Early termination of a lease -Ifath Khan of Goodman Grant SolicitorsFeatured Products Promotional Features
Posted by: The Probe 11th August 2019
There are various reasons as to why you might want to exit from your lease, but what options do you have if you want to do so before the end of the lease term? In order to assess your next steps, you must first check your lease and ask the following questions:
- Does the lease contain the tenant’s right to terminate early (e.g. break clauses)?
- Does the lease allow for assignments to third parties and if so, on what conditions?
- Does the lease allow underletting and if so, on what conditions?
The lease may contain a clause enabling you to end the lease early. Break clauses may state specific dates that a lease can be terminated, or allow for an ongoing right to terminate – usually after a certain date. Typically, there are strict conditions to be complied with when exercising a break clause to enable early termination, such as the timing, manner and correct person you must serve the break notice on. Conditions often include the payment of all rent and other sums due under the lease, and giving up possession of the property, which includes removing all tenant fixtures. Failure to comply with the conditions will mean the exercise of the break clause is defective and the lease will continue.
This is where a lease is transferred to a third party (the assignee), who steps in as the tenant under the lease. Leases usually set out the circumstances under which an assignment is permitted.
Usually, an assignment of the whole of the lease to a third party will be permitted with the landlord’s consent, which should not be unreasonably withheld or delayed. When considering consent applications, the landlord will review the financial standing of the assignee to ensure that the assignee will be able to pay the rent and comply with the other lease obligations.
In procuring third party interest with regard to taking over the lease, the prohibition as to use within the lease to that of a dental practice will limit its marketability. You may also have to apply to the landlord to allow for a variation in the lease so as to widen the permitted use to that required by the assignee. Depending on how the lease is drafted, the landlord may be under no obligation to consider the application.
It must also be noted that leases permit landlords to impose conditions when giving their consent to an assignment. You may be asked as the exiting tenant to enter into an Authorised Guarantee Agreement (AGA) requiring you to guarantee the performance of the lease covenants by the assignee. If the assignee does not pay the rent or is otherwise in breach of the covenants, the landlord could ask you as a guarantor to pay any outstanding rent or remedy such a breach. Other common conditions may include a requirement for the assignee to provide a rent deposit or guarantee, and the current guarantor of the lease to guarantee the AGA.
This is where the existing lease remains in place, but you underlease to a third party. Underleases can be of the whole or just part of the property, depending upon the terms of the lease. You would become the landlord of the third party and remain the tenant under the existing lease, maintaining the same liability to pay rent and observe its other lease covenants.
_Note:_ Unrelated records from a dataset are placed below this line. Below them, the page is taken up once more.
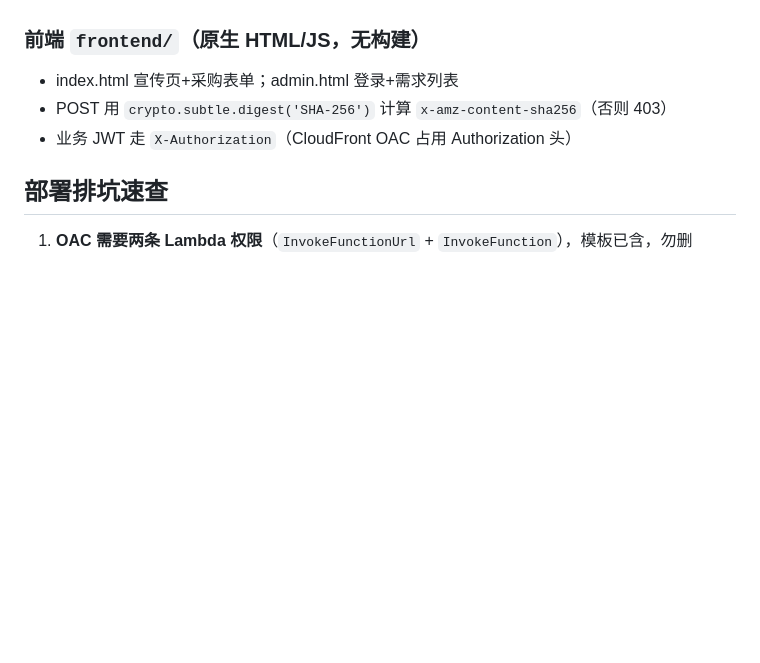
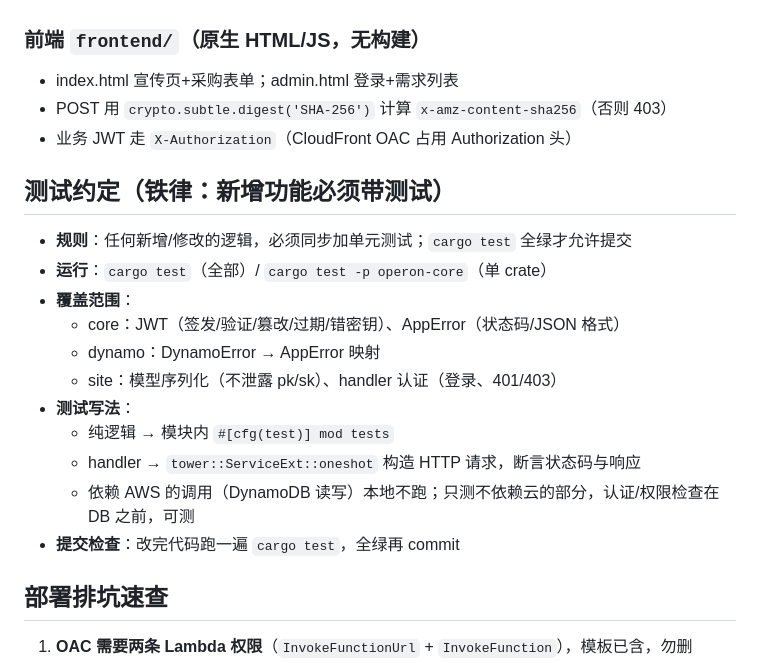
Before and after one commit to shinvdu/operon, a Markdown page: CLAUDE.md, the part around the change. Drawn GitHub-style; blank space fills up the shorter version.

Commit message:
docs(claude): 约定新增功能必须附带单元测试

```diff
--- a/CLAUDE.md
+++ b/CLAUDE.md
@@ -68,6 +68,20 @@ apps/site/src/
 - POST 用 `crypto.subtle.digest('SHA-256')` 计算 `x-amz-content-sha256`（否则 403）
 - 业务 JWT 走 `X-Authorization`（CloudFront OAC 占用 Authorization 头）
 
+## 测试约定（铁律：新增功能必须带测试）
+
+- **规则**：任何新增/修改的逻辑，必须同步加单元测试；`cargo test` 全绿才允许提交
+- **运行**：`cargo test`（全部）/ `cargo test -p operon-core`（单 crate）
+- **覆盖范围**：
+  - core：JWT（签发/验证/篡改/过期/错密钥）、AppError（状态码/JSON 格式）
+  - dynamo：DynamoError → AppError 映射
+  - site：模型序列化（不泄露 pk/sk）、handler 认证（登录、401/403）
+- **测试写法**：
+  - 纯逻辑 → 模块内 `#[cfg(test)] mod tests`
+  - handler → `tower::ServiceExt::oneshot` 构造 HTTP 请求，断言状态码与响应
+  - 依赖 AWS 的调用（DynamoDB 读写）本地不跑；只测不依赖云的部分，认证/权限检查在 DB 之前，可测
+- **提交检查**：改完代码跑一遍 `cargo test`，全绿再 commit
+
 ## 部署排坑速查
 
 1. **OAC 需要两条 Lambda 权限**（`InvokeFunctionUrl` + `InvokeFunction`），模板已含，勿删
```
The latter liability would then be passed on to the third party via the terms of the underlease.
Most leases will permit underletting, but only with the landlord’s consent. There are often conditions in leases that require certain terms to be included within the underlease. As with assignments, your ability to take an under tenant on will be limited if the permitted use within your lease allows only dental use. Both assignment and underletting would require you to be responsible for the landlord’s costs.
Sometimes a dental lease will permit the dentist to share the property with other dentist associates or companies in the same group. However, the liability under the lease would remain with you until the end of the term.
It is not an automatic right within a lease, but you may be able to negotiate with the landlord for the surrender of the lease. It is up to the landlord to agree to a surrender and the landlord may require the payment of a lump sum to do so.
The options available to you if you wish to exit from your lease during the term are determined upon a full examination of the lease terms. It is not straightforward but can be achieved, so long as you seek guidance from an experienced team of dento-legal solicitors like Goodman Grant.
Ifath Khan of Goodman Grant Solicitors – contact on email@example.com
For more information, visit www.goodmangrant.co.ukor contact your nearest office:
London: 0203 114 2133
Leeds: 0113 834 3705
Liverpool: 0151 707 0090